The Semiotics of the Street
Young, Elizabeth, New Statesman (1996)
British street and fashion culture is the envy of the world. But the grind of professionalism is killing maverick talent
There is a famous encounter in Nancy Mitford's Love in a Cold Climate. Cedric, a droll, flamboyantly camp social climber, visits the narrator, Fanny, a slightly dowdy young aristo married to an Oxford don. "Aha!" notes Cedric. "So now we dress at Schiaparelli, I see!" Fanny says that her scarlet jacket was a present and expresses horror at the waste of money when, expertly, Cedric prices it. "Simply silly.., there's only a yard of stuff in it, worth a pound, if that."
Cedric retorts: "And how many yards of canvas in a Fragonard?... Art is more than yards..."
In these brief lines of dialogue Mitford summarises a gulf that exists to this day. Our society seems permanently divided between those who throw around words such as "genius", who believe that couture is high art, worthy of museum status and serious study, and Fanny's spiritual descendants, for whom fashion is all too silly, frivolous and immoral, who believe that the money would be better invested in third-world schoolbooks. Apart from a few protean stylists who can move painlessly from catwalk to thrift shop, fashion for the majority is either bliss or blight.
In this context it is interesting that in these two large books, each devoted to the work of a significant clothes designer, the clothes themselves do not occupy centre stage. They are the chorus, the supporting cast, the backdrop. A biography of a European couturier (even the recent relatively racy one on Yves St Laurent) must focus primarily on the designs. There is not much else. But Ossie Clark and Vivienne Westwood were English artists first and fashion designers second.

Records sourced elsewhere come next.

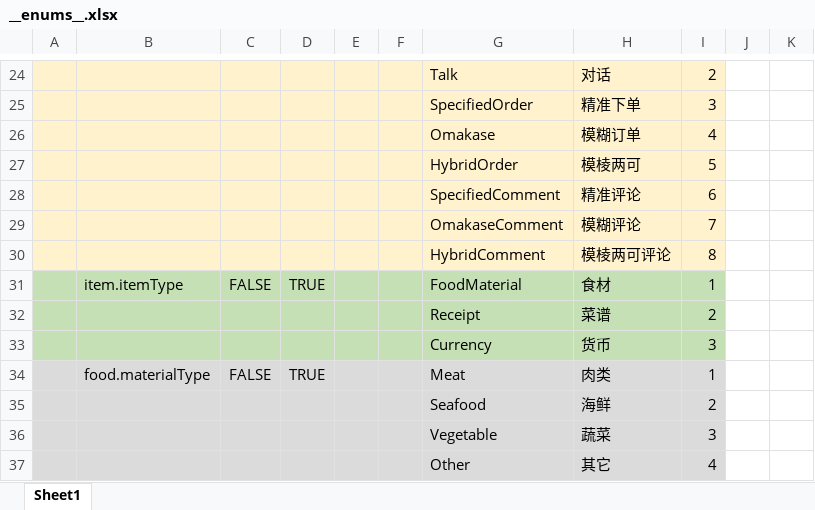
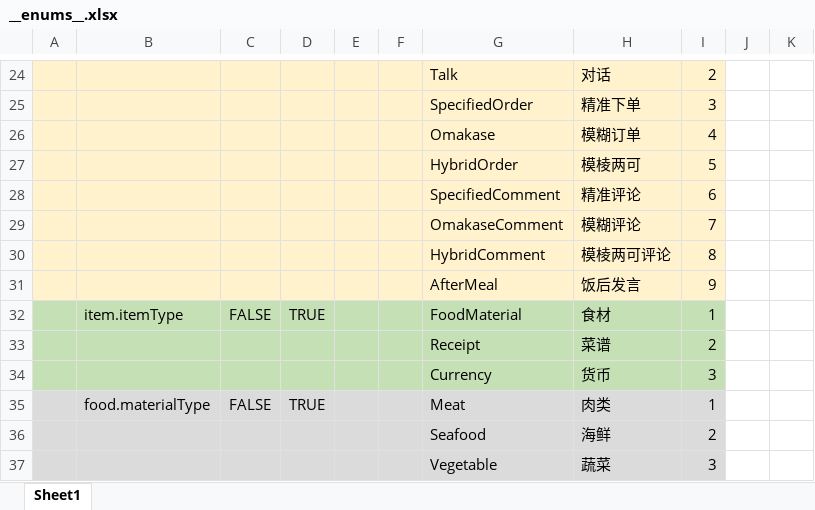
Before and after one commit to zhangyile1991911/ProjectX, an Excel workbook: DataConfig/Datas/__enums__.xlsx, sheet Sheet1, drawn as a sheet; only a part is shown, gaps mark what is left out; the shorter side is filled out with more unchanged rows; values as stored, in another font and other column widths than the file's, no borders; the diff names each change by its address in the sheet, - before the commit and + after, or states it on an @@ line.

```diff
--- a/DataConfig/Datas/__enums__.xlsx (sheet Sheet1)
+++ b/DataConfig/Datas/__enums__.xlsx (sheet Sheet1)
+row 31:  |  |  |  |  |  | AfterMeal | 饭后发言 | 9
```
Also changed, not shown: DataConfig/Datas/bubble.xlsx, 9 other files.
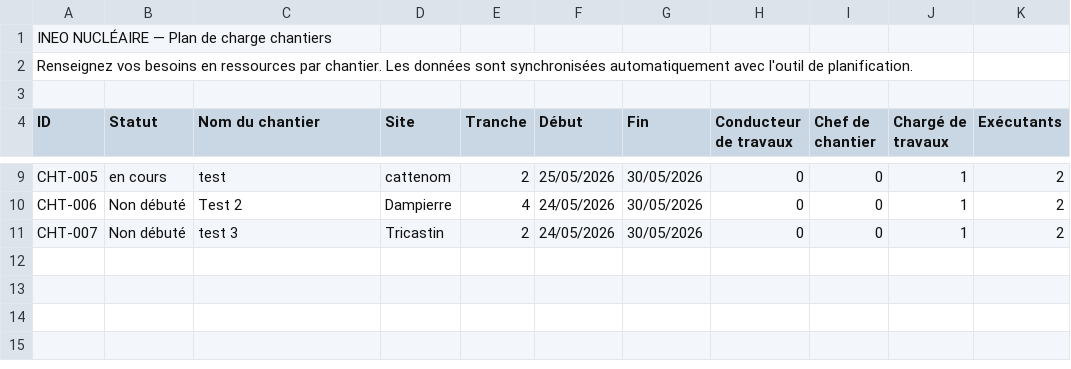
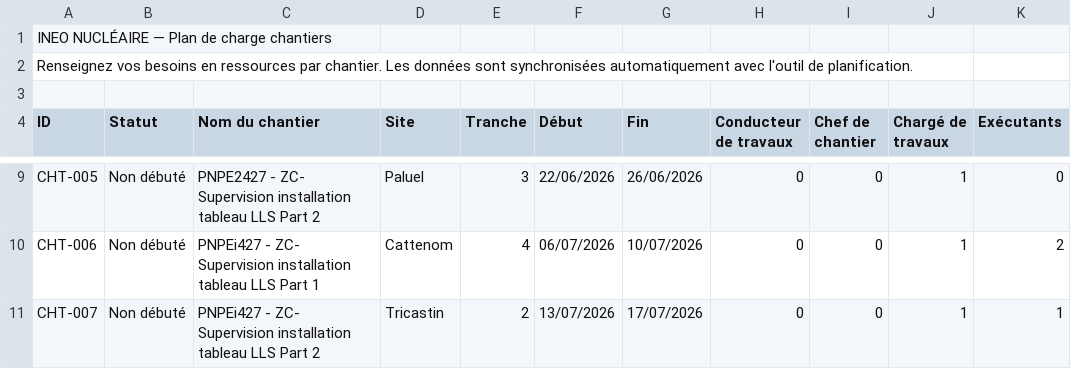
Before and after one commit to louisgirard071454/Plan_de_charge, a CSV file: data/besoins.csv, drawn as a sheet; only a part is shown, gaps mark what is left out; the diff covers the shown part only; the diff names each change by its address in the sheet, - before the commit and + after, or states it on an @@ line.

```diff
--- a/data/besoins.csv
+++ b/data/besoins.csv
-B9 (Statut): en cours
+B9 (Statut): Non débuté
-C9 (Nom du chantier): test
+C9 (Nom du chantier): PNPE2427 - ZC- Supervision installation tableau LLS Part 2
-D9 (Site): cattenom
+D9 (Site): Paluel
-E9 (Tranche): 2
+E9 (Tranche): 3
-F9 (Début): 25/05/2026
+F9 (Début): 22/06/2026
-G9 (Fin): 30/05/2026
+G9 (Fin): 26/06/2026
-K9 (Exécutants): 2
+K9 (Exécutants): 0
-C10 (Nom du chantier): Test 2
+C10 (Nom du chantier): PNPEi427 - ZC- Supervision installation tableau LLS Part 1
-D10 (Site): Dampierre
+D10 (Site): Cattenom
-F10 (Début): 24/05/2026
+F10 (Début): 06/07/2026
-G10 (Fin): 30/05/2026
+G10 (Fin): 10/07/2026
-C11 (Nom du chantier): test 3
+C11 (Nom du chantier): PNPEi427 - ZC- Supervision installation tableau LLS Part 2
-F11 (Début): 24/05/2026
+F11 (Début): 13/07/2026
-G11 (Fin): 30/05/2026
+G11 (Fin): 17/07/2026
-K11 (Exécutants): 2
+K11 (Exécutants): 1
```
Also changed, not shown: 34 edited cells elsewhere in this file.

Over here we are far more interested in character than clothes; we prefer flamboyance to fabric. In the UK the context of fashion differs considerably from its continental European counterpart. Fashion here is more animated and inclusive, less cerebral and hierarchical than in Europe. So Clark and Westwood functioned primarily as personalities, each emblematic of a particular period in postwar culture.
Ossie Clark's name evokes a familiar pantheon of imagery - prettiness and privilege, spun-sugar rebellion, Mick'n'Bianca, Twiggy and Bailey, white butterflies, Moroccan lamps, dim rooms swagged and draped with ethnic tassels and fabrics, a fog of incense, rose-coloured spectacles and those early cocksure, thundering chords of the Beatles-Stones-Who soundtrack.
To an even greater extent Westwood represents a paparazzi paradise: designer to the original London punks, she's there too, professionally sullen with her bleach-blonde spiky crop, ripped fishnets, mohair jerseys and all her other provocative, confrontational, hard-edged, asexual clothes; later there's Vivienne picketing for culture in flesh-coloured tights and a strategic fig-leaf, or greeting royalty in a see-through lace dress. Flash! The mini-crini. Vivienne swaying around in her rocking-horse shoes, hectoring anyone on declining educational standards. Naomi Campbell tumbles off Vivienne's ten-inch platform shoes. Flash!
From the beginning, untramelled by idees recues, the untutored Westwood could always pull off a dazzling visual statement, particularly when in partnership (and love) with Malcolm McLaren. Alone she could not inject, Jane Mulvagh writes, "contemporary reference". "The semiotics of the street did not impinge on her isolated sensibilities... McLaren had a brazen, feet-on-the-ground, finger-on-the-pulse modernity. …